“I am Cornish and it’s jam first and that is the RIGHT way!!!!!!!”
“Cornish woman here. By gum, I didn’t know we did the cream differently, but we do. Spread a bit of jam and a big dollop of cream on top. Personally think it is silly to do the other way round as can’t see how you could spread jam onto cream. Maybe we are just prefer a bigger dollop of cream and the Devonians are more healthy :-)”
“…people usually serve them with jam, then quite thickly whipped cream. That’s how I grew up and still prefer them that way to clotted cream! Also in NZ we don’t use cutters – people tend to cut the dough with a knife into halves then into eight or so oblong shapes which look very rustic, more farmhouse style I guess!”
Delicious and very easy to make; Cornish put jam then cream which is definitely the correct way, this is the way The Ritz in London recommend it!”
“Actually it’s the Devonians that have clotted cream with jam on top. The Cornish do butter then jam then cream.”
“The Devons and Cornish do it both ways, the jam and cream, it just depends on how YOUR Mum or Gran did it; that’ll always be considered “The Right Way, Period.” I love it however I can get it!”
Imagine how Americans feel when they read these comments.
Speaking only for myself (not the Californians), we are bewildered enough over how to get our cream clotted, looking for castor/caster sugar, and so on, without as well having to follow the “over vs under” discussion on which sequence is the correct one to layer on the jam and cream, and whether to butter first or not…
It’s a bit overwhelming… Just who keeps the cultural touchstones for our countries? Who are the arbiters of what is truly British, French or American (and all the other countries)?
Karen, maybe we’ll have to table the Expatria idea for now… Oh wait, even that phrase once had precisely the opposite meaning in the UK as in America.
If it’s this cumbersome to come to a consensus over language and the “scone affair,” how could ever agree on which holidays and traditions make sense for Expatria?

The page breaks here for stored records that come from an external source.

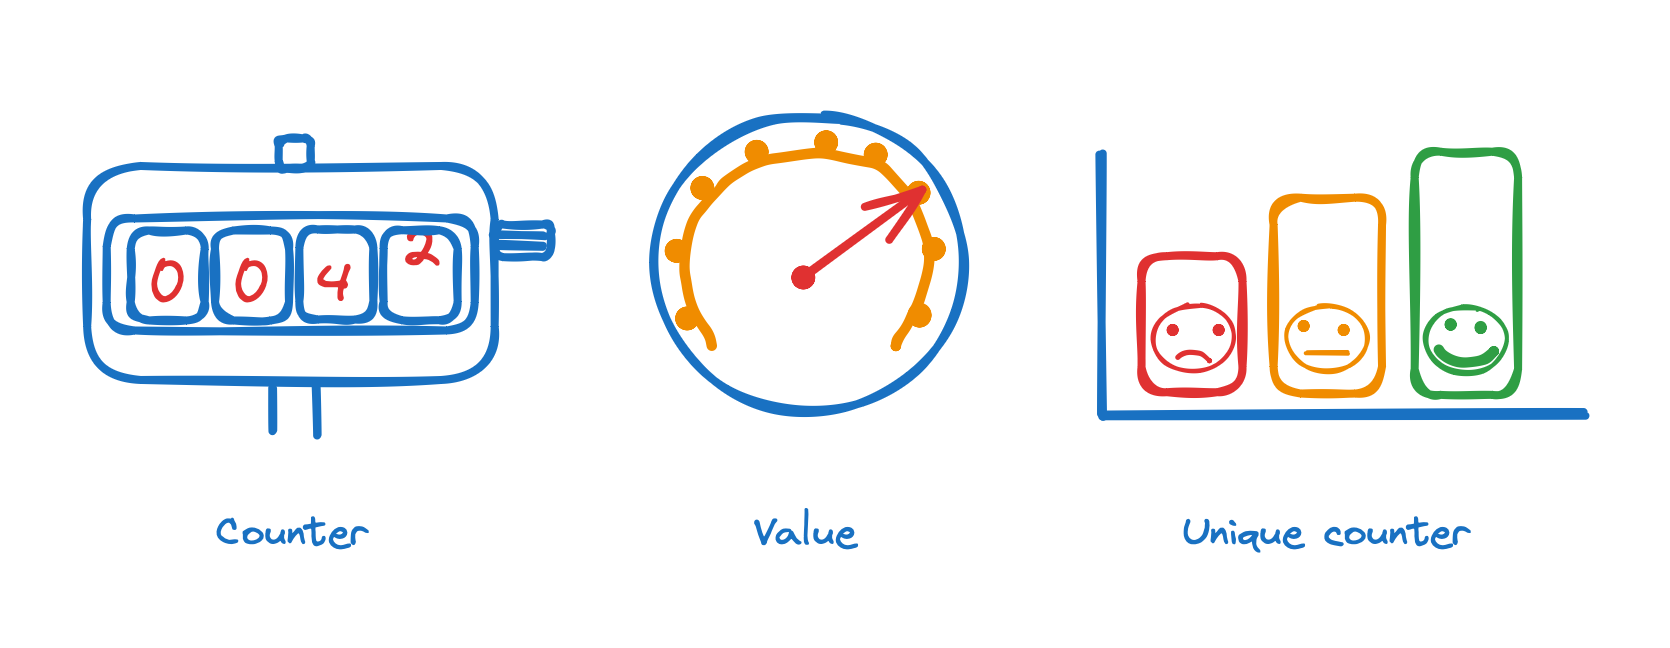
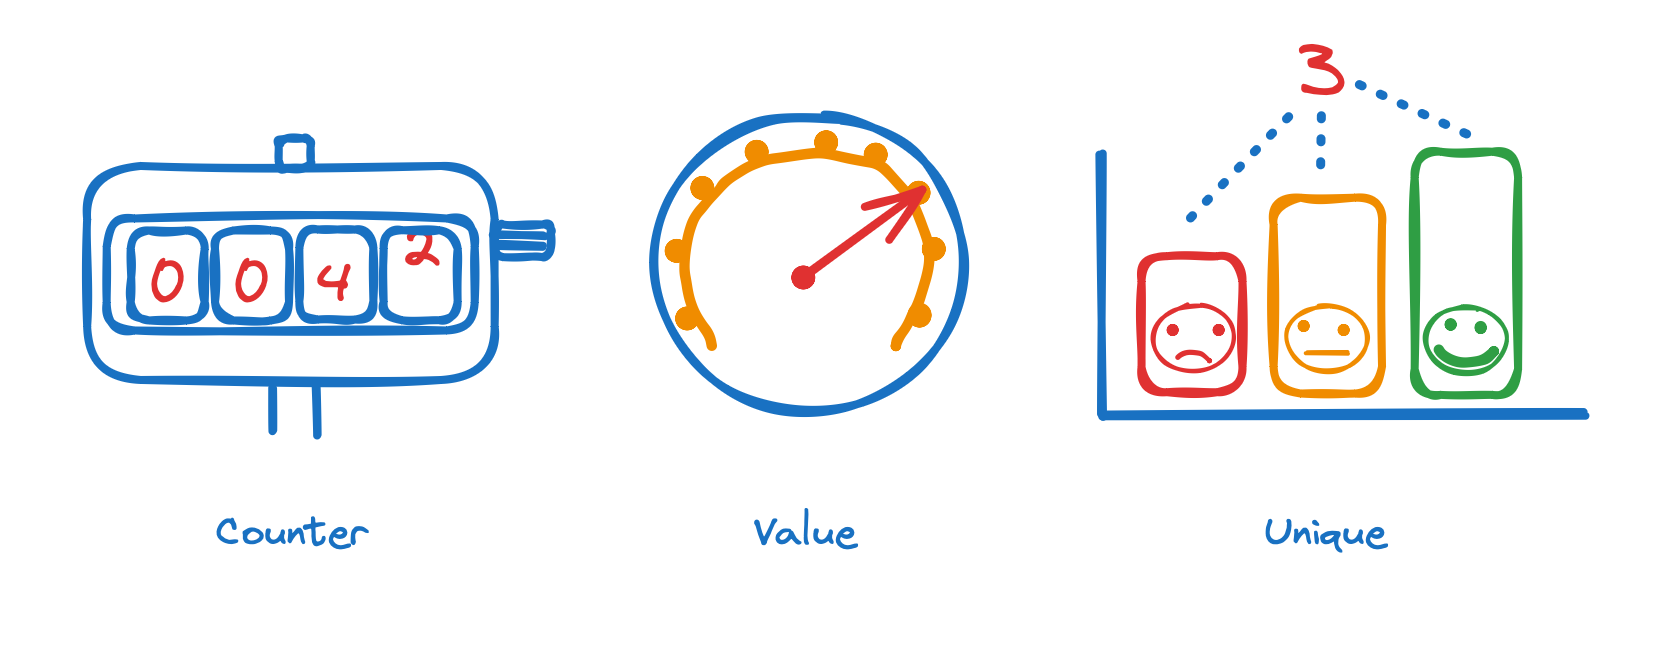
Minor fixes for 'Create a metric', 'Configure your metric' sections

diff --git a/website/docs/guides/configure-metric.md b/website/docs/guides/configure-metric.md
@@ -7,6 +7,15 @@ import MetricTypes from '../img/metric-types.png'
 
 # Configure your metric
 
+
+You have just created a metric—it now has a name and nothing more.
+
+:::info 
+For a created metric, you have to choose the [metric type](#metric-type). This is the minimal configuration needed 
+to start sending data. 
+Setting up other metric parameters is optional.
+:::
+
 Before you start configuring metrics, you may have a question:
 
 > "Can I skip configuration for my metric?"
@@ -14,7 +23,7 @@ Before you start configuring metrics, you may have a question:
 No. As soon as your metric has a name, you have to specify a [metric type](#metric-type) in your sending requests.
 Then, you can configure more parameters for advanced usage, or start sending data right away.
 
-For the full list of configuration options, see the upper-right navigation menu on this page.
+For a full list of configuration options, see the upper-right navigation menu on this page.
 
 :::warning
 Do not commit configuration changes or send data to someone else's metric as you can spoil the metric or the related data.
@@ -37,11 +46,11 @@ measure, and how you will measure it.
 :::important
 A metric type affects the range of
 [descriptive statistics](view-graph#desriptive-statistics-available-for-a-metric) available for your metric to view 
-and analyze. For example, you cannot calculate the sum for unique counters (you can, but this sum is meaningless); 
+and analyze. For example, you cannot calculate the sum for unique metrics (you can, but this sum is meaningless); 
 and percentiles are available for values only.
 
 See more about [enabling percentiles](#enable-percentiles) 
-and [showing the proper descriptive statistics](#aggregation) in the UI.
+and [showing the proper descriptive statistics](#aggregation) in the UI. 
 :::
 
 > "Which metric types are available in StatsHouse?"
@@ -52,23 +61,21 @@ With StatsHouse, you can use three basic metric types.
 
 See the table below for definitions and examples:
 
-| Metric type    | What does it measure?                                                                     | Examples                                                                                                                                        |
-|----------------|-------------------------------------------------------------------------------------------|-------------------------------------------------------------------------------------------------------------------------------------------------|
-| Counter        | It counts the number of times an event has occurred.                                      | The number of API method calls<br/>The number of requests to a server<br/>The number of errors received while sending messages                  |
-| Value metric   | It measures magnitude of a parameter.<br/>A measurement event itself is counted as well.  | How long does it take <br/>for a service to generate a newsfeed?<br/>What is CPU usage for this host?<br/>What is the response size (in bytes)? |
-| Unique counter | It counts the number of unique events.<br/>The total number of events is counted as well. | The number of unique users who sent packages to a service                                                                                       |
+| Metric type | What does it measure?                                                                     | Examples                                                                                                                                        |
+|-------------|-------------------------------------------------------------------------------------------|-------------------------------------------------------------------------------------------------------------------------------------------------|
+| Counter     | It counts the number of times an event has occurred.                                      | The number of API method calls<br/>The number of requests to a server<br/>The number of errors received while sending messages                  |
+| Value       | It measures magnitude of a parameter.<br/>A measurement event itself is counted as well.  | How long does it take <br/>for a service to generate a newsfeed?<br/>What is CPU usage for this host?<br/>What is the response size (in bytes)? |
+| Unique      | It counts the number of unique events.<br/>The total number of events is counted as well. | The number of unique users who sent packages to a service                                                                                       |
 
-Value metrics and unique counters have an ordinary counter inside so that you should not implement your own counters 
-for these metric types. Imagine you measuring a value metric (e.g. the 
-response size in bytes) once in a second:
+Value and unique metrics have an ordinary counter inside, so you should not implement your own counters 
+for these metric types. Imagine you measuring a value metric (e.g. the response size in bytes) once in a second:
 * You get the "value level" that is your parameter magnitude:
 1024 bytes, then 2048 bytes, etc. Please note that this "level" is [aggregation], not an exact value for a 
   particular moment in time.
 * You also get the "counter" for your value metric that shows the number of times you performed 
 your measurements: +1 for the first second, +1 for the next one, etc. 
 
-The same applies to unique counters: they 
-provide you with both the number of unique events and the total number of events.
+The same applies to unique metrics: they provide you with the number of unique events and the total number of events.
 See more on 
 [changing or combining metric types](#changing-or-combining-metric-types)
 and [user-guided sampling](#user-guided-sampling).
@@ -108,15 +115,19 @@ Having done this, you may send your data, or continue configuring metric paramet
 ## Tags
 
 
-You can [start sending data](send-data.md) to your metric with no additional configuration.
-StatsHouse does everything for you, but it may lead to increased sampling. In most cases, you do not need
-to worry about sampling, but if you are not sure, check the [conceptual overview].
+Why to use tags for your metrics
 
-:::info
-Sampling prevents StatsHouse from database overload. If you send too much, StatsHouse _samples_
-data: it removes random data rows and multiplies the remaining ones so that the resulting aggregation and
-digests stay the same. Find more about [sampling], [aggregation], and [digests].
-:::
+Человек группирует по тегам, например, ищет причину провала
+
+Хороший дизайн метрики - хорошие теги. Теги позволяют категоризовать данные
+
+Ограничения: число тегов. Но много чего можно сделать
+
+ЧТо лучше: создавать несколько метрик или одну метрику переиспользовать с кучей тегов
+
+
+
+
 
 
 https://prometheus.io/docs/practices/naming/
@@ -136,7 +147,23 @@ https://www.robustperception.io/cardinality-is-key/
 > "How many tags are allowed?"
  
 
-> "How many tag values are allowed?"
+> "How many tag _values_ are allowed?"
+
+
+
+
+You can [start sending data](send-data.md) to your metric with no additional configuration.
+StatsHouse does everything for you, but it may lead to increased sampling. In most cases, you do not need
+to worry about sampling, but if you are not sure, check the [conceptual overview].
+
+:::info
+Sampling prevents StatsHouse from database overload. If you send too much, StatsHouse _samples_
+data: it removes random data rows and multiplies the remaining ones so that the resulting aggregation and
+digests stay the same. Find more about [sampling], [aggregation], and [digests].
+:::
+
+
+
 
 > "What are tag ID, name, and description?"
 
@@ -144,9 +171,66 @@ https://www.robustperception.io/cardinality-is-key/
 > "What are _Raw_ tags and value comments"
 
 
+Mapping - в БД храним числа (меньше места занимают, экономия на чтении и записи)
+Строки переводятся в числа 32-разрядные - ограничиваем создание mapping-а
+Необходима правильная разметка данных - не разрешаем автоматически создавать метрики
+16 тегов (мб будет больше) - в Кликхаусе надо сразу сказать, сколько будет колонок
+Если в качестве тега user id   - получаем mapping error
+Receive status загорается, когда мы не смогли распарсить данные
+Sampling source/aggregator - на чем семплируется
+Mapping status - руками создаем метрики
+Если много создаем, если исчерпали бюджет, то строку (тег) выкидываем - получаем empty
+Загорелось: если писать в качестве тега user id - исчерпается бюджет строк
+(про теги) Raw  - когда прислали строку - перевести в число. Raw - можно использовать как есть
+Если шлем строку, а стоит Raw - получаем ошибки Receive status
+С помощью Raw экономим бюджет на строки
+Если тег - метрика, то что??
+Вначале пользователи вообще не знали про mapping - фигачили подряд - быстро исчерпывали бюджет
+Сделали Raw
+неудобно смотреть числа
+Сделали comment - хранятся не там, где маппинг (он хранится в метаданных)
+
+Host (комп): вместо того, чтобы писать тег "host", нужно использовать готовую фичу — с какого компа чаще всего приходит максимальная строчка
+
+Кардинальность — сколько уникальных комбинаций значений тегов. Каждому сочетанию соответствует строчка в базе.
+
+
+Пользователи часто хотят добавить как можно больше тегов в метрики
+Динамическое возрастание объема данных: например, сервис создает ключи, например, ID. Представим, что сервис стал популярен...
+Можно писать одну и ту же метрику — много тегов, кардинальность высокая — она семплируется, запросы будут медленные
+Для постоянного использования всего пара основных ключей, но семплироваться не будет
+
+
+Ряд - последовательность значений с тегаами (ключ - значение)
+Имя метрики - тоже тег
+Бюджет - сколько в секунду передать данных (разные бюджеты на агенте и агрегаторе)
+Нужно сохранить статистику: случайным образом выкидываем, а потом счетчики и сумму домножаем - семплирование
+
+Наши разные либы по-разному отправляют пакеты на события
+Сейчас семплирование работает только на уровне метрик
+Например, пришли 10 комбинаций тегов - это 10 рядов
+Если низкая кардинальность - легко агрегируем, не надо семплировать. Высокая кардинальность - надо семплировать
+Хуже всего, когда в тег пишут ID пользователя - не сжимается, надо семплировать
+
+Создать метрику - назвать ее и проименовать теги (добавляется алиас - говорящее имя)
+тег0 - всегда  env
+(Кликхаус хранит данные по столбикам, теги - столбики, данные группируются по тегам)
+Хорошо, когда вначале идут теги с меньшей кардинальностью (env-тов у нас мало)
+
+tag_1 - alias - description
+Value comment - mapping
+
+
+
+**Как  выглядит настройка тегов в ЮИ и в коде**
+
 
 
 ## Description
+какие символы использовать
+
+какой длины текст
+кто читает и зачем
 
 Description is for UI only. New lines are respected, no other formatting supported yet.
 

diff --git a/website/docs/guides/create-metric.md b/website/docs/guides/create-metric.md
@@ -7,7 +7,16 @@ import NameMetric from '../img/name-new-metric.png'
 
 # Create a metric
 
-[Check the typical questions](#frequent-questions) and [create a metric via the StatsHouse UI](#how-to-create-a-metric-in-the-ui).
+[Check the typical questions](#frequent-questions) 
+and [create a metric via the StatsHouse UI](#how-to-create-a-metric-in-the-ui).
+
+:::important
+* You have to create a metric before sending data to it.
+* To create a metric is to give it a name—nothing more.
+* For a created metric, you have to choose the metric type. This is the minimal configuration needed to start sending 
+  data.
+* You can configure more options for your metric later.
+:::
 
 ## Frequent questions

(Check out the Global Favorites page for the complete recipe with mixing/method instructions. If you’re not in the UK or using a UK type measuring system, use the site recommended above to convert measures to your equivalents: www.convert-me.com there you can convert Metric/U.S./U.K. measurements with 1 click!)